Season closing with Black Eagles; next season already in the works
By Michael Witthaus firstname.lastname@example.org
A richly varied season at Simple Gifts Coffee House in Nashua closes out this Saturday, May 15, with the old-school New Black Eagle Jazz Band. The group mixes turn-of-the-20th-century Dixieland with Big Band standards and traditional jazz shaded with the blues.
Since kicking off last September with Cambridge folk veteran Geoff Muldaur, the performance space, nestled inside the Unitarian Universalist Church in Nashua, has stayed eclectic.
“That falls in with our mission — keep shaking it up,” said Anya Zakiewicz, who’s helped manage the music series with her husband, Geof Goodell, and a team of volunteers for the past six years. “Our vision was to bring a mix of music, not just your typical classic folk, but mix in blues, jazz and bluegrass.”
A high point of the 2009-2010 season was the appearance of Boston’s Los Sugarcanes in mid-November, complete with a dance floor: “That one was very dear to my heart,” said Zakiewicz, who heard the Afro-Cuban salsa fusion band at last summer’s Bread and Roses festival in Lawrence and persuaded them to play.
Turnout has been good for folk shows from Harvey Reid and Bill Staines, as well as a scorching double bill of acoustic blues with Danielle Miraglia & Teresa Storch.
“We’ve usually been able to pay the performers a little more than we promised,” Zakiewicz said.
Plans for next season are already under way for the non-profit organization.
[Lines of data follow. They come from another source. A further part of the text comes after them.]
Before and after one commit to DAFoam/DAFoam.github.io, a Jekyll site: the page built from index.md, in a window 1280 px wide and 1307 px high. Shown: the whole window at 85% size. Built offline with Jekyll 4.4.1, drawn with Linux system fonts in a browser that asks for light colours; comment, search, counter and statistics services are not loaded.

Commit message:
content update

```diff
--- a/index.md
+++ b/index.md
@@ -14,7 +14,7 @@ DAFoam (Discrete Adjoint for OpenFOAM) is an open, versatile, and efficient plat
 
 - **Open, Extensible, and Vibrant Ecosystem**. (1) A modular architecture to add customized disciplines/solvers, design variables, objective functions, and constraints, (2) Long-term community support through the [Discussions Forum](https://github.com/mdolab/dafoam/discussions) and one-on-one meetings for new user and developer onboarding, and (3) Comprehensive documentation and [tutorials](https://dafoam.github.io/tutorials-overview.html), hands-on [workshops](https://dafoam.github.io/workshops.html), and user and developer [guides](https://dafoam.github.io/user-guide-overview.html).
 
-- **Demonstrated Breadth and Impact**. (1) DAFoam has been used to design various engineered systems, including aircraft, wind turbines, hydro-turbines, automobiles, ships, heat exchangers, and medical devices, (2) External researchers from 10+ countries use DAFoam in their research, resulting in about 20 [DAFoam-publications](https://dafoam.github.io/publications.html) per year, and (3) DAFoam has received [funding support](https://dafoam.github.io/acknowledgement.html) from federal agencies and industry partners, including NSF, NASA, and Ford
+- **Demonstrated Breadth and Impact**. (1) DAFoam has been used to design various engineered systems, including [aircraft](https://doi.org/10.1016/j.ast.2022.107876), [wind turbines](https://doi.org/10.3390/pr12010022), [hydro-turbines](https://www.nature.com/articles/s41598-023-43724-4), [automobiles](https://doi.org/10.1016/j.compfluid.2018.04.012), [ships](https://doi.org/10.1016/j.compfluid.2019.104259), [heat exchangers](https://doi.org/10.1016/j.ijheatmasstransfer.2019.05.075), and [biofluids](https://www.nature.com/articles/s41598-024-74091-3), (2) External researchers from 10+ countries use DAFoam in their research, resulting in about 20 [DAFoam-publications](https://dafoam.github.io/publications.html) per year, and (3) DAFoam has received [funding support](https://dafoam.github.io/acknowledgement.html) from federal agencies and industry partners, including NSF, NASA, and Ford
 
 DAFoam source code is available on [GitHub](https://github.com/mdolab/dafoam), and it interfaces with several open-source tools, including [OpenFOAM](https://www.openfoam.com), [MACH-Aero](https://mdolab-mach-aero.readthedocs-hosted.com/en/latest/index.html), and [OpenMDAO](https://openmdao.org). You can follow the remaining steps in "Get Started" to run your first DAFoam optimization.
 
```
Opening night will feature a return engagement from Acoustic Eidolon, a Colorado duo featuring a cello and an exotic handmade double neck guitar. Also on tap is a joint appearance by Christine Lavin and Don White — both have played solo in the past. “The two of them together are a hoot,” Zakiewicz said. “We’re really looking forward to that.”
With eight members, the Black Eagles (as their fans know the band) will be the largest group to play Simple Gifts. Booking the group, Zakiewicz said, was a long shot: “We didn’t think we could get them, we thought they’d be way too much money.”
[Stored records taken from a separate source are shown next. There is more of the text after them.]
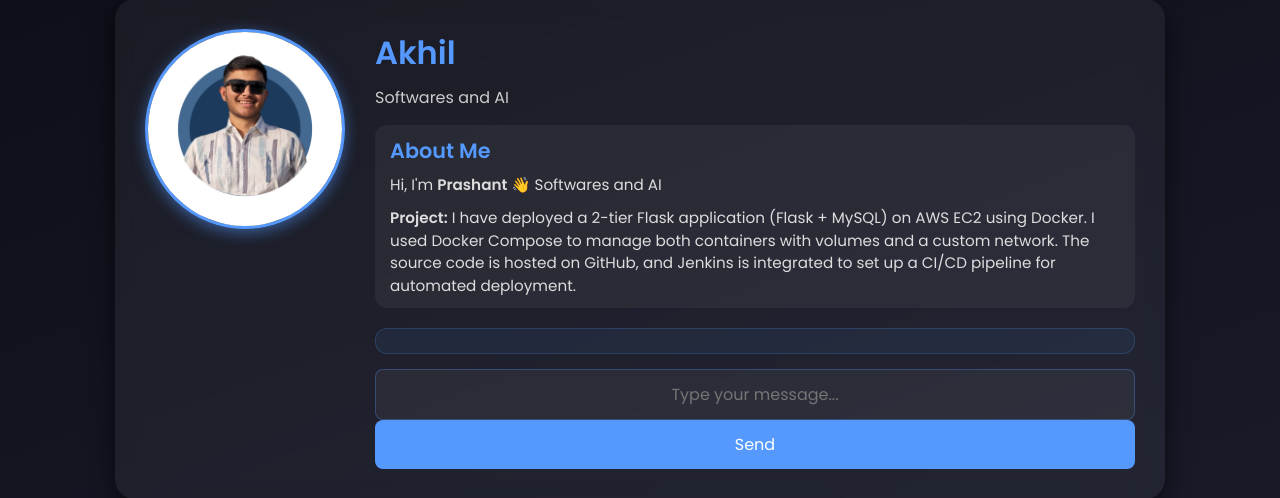
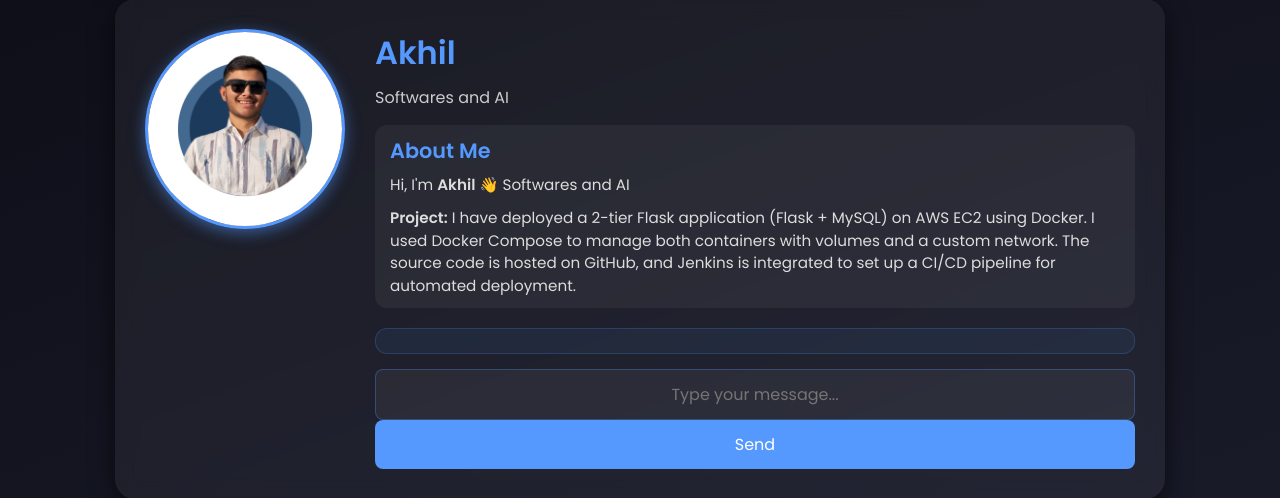
Before and after one commit to Akhilesh-Chandewar/devops-two-tier-app, a Flask app: page / in a window 1280 px wide. Shown: the part 151-649 px from the top of the page. Run offline with Flask 3, Linux system fonts and the light colour scheme; data that the repository does not hold is empty; some libraries are stand-ins or nearby versions.

Commit message:
fix : devops comiit 3

```diff
--- a/templates/index.html
+++ b/templates/index.html
@@ -175,7 +175,7 @@
 
             <div class="about">
                 <h2>About Me</h2>
-                <p>Hi, I'm <b>Prashant</b> 👋 Softwares and AI</p>
+                <p>Hi, I'm <b>Akhil</b> 👋 Softwares and AI</p>
                 <p style="margin-top:10px;">
                     <b>Project:</b> I have deployed a 2-tier Flask application (Flask + MySQL) on AWS EC2 using Docker.
                     I used Docker Compose to manage both containers with volumes and a custom network.
```
Also changed, not shown: 1 other file.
Oddly, the traditional jazz band has its roots in the Cambridge folk scene. The original Black Eagle Band, led by Harvard student and New Orleans native Tommy Sancton, had a long residency at Club Passim before breaking up in early 1971. Two former members, C.H. “Pam” Pameijer and Tony Pringle, assembled a new group. Thirty-nine years later, they’re still going strong.
The Simple Gifts Coffee House has been around almost as long — 25 years. Zakiewicz and her husband came to the organization after the musical series went dormant for a couple of years. “We were expressing interest in it,” she recalls, “and someone said, why don’t you do it?”
“We said, ‘Uh, OK.’” Their first show was Lori McKenna, just on the cusp of her Nashville success.
Over the years, they’ve welcomed Vance Gilbert, Les Sampou, Guy Davis, Tony Bird, Aztec Two-Step and others. Their goal is to provide the greater Nashua area with a variety of both well-known and up-and-coming artists at an affordable price, and to provide musicians with a comfortable and welcoming venue to play. “It’s been received pretty well,” Zakiewicz said. “We’ve gathered an audience, we see familiar faces a lot.”
She added with amusement that a few old-time folkies grumbled a bit about the adventurous talent, while one or two youngsters complained that the shows were too geared to an older crowd.
Between those two extremes, Zakiewicz and her band of merry volunteers must be doing something right.
“I do make it a point to get people if I have enough requests,” she said, which led to one show — sort of. “Bill Staines called me and said he wanted to play. I said great because people want to hear you. It’s serendipitous.”
Zakiewicz and her husband are longtime music fans with a range of tastes, “But you can call us Deadheads because that’s what we were and are,” she said. “We went to lots of shows.”
So the job of choosing performers for the musical series never feels like anything close to work. “This is a coup for us because it’s right around the corner from our house,” she said. “I don’t have any intention of stopping any time soon.”